Records to use section start

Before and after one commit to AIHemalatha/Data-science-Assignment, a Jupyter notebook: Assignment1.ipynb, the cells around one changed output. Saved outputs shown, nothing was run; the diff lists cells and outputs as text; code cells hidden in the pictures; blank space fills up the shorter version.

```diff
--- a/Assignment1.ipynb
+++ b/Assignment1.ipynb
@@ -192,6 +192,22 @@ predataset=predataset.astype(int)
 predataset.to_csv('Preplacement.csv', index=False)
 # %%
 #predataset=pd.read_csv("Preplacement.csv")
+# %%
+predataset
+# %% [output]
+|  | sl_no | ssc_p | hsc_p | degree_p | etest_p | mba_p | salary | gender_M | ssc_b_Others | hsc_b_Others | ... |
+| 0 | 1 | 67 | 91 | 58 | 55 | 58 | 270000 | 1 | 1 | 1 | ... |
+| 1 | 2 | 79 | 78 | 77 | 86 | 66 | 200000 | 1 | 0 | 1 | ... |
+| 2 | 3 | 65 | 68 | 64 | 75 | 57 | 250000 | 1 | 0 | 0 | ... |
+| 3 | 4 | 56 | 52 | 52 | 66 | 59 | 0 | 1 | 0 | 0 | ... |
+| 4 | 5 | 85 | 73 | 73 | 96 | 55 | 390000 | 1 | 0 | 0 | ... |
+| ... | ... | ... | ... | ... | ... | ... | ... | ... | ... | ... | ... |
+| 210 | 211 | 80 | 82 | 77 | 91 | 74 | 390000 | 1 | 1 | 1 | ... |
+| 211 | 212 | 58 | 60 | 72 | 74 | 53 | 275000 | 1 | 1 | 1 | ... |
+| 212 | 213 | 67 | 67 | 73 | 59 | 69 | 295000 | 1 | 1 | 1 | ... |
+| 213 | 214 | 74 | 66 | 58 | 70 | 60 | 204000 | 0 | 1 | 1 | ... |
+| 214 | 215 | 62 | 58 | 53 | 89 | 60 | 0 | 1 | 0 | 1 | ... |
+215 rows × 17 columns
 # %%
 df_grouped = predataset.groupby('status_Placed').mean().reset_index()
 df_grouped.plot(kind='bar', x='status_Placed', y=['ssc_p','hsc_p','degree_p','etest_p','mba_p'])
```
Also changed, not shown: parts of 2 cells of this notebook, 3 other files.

Records to use section end

§ What the exercise asks: Each line that mentions the string "shown" must be copied from the listing.

§ Solution below:
Before and after one commit to AIHemalatha/Data-science-Assignment, a Jupyter notebook: Assignment1.ipynb, the cells around one changed output. Saved outputs shown, nothing was run; the diff lists cells and outputs as text; code cells hidden in the pictures; blank space fills up the shorter version.
Also changed, not shown: parts of 2 cells of this notebook, 3 other files.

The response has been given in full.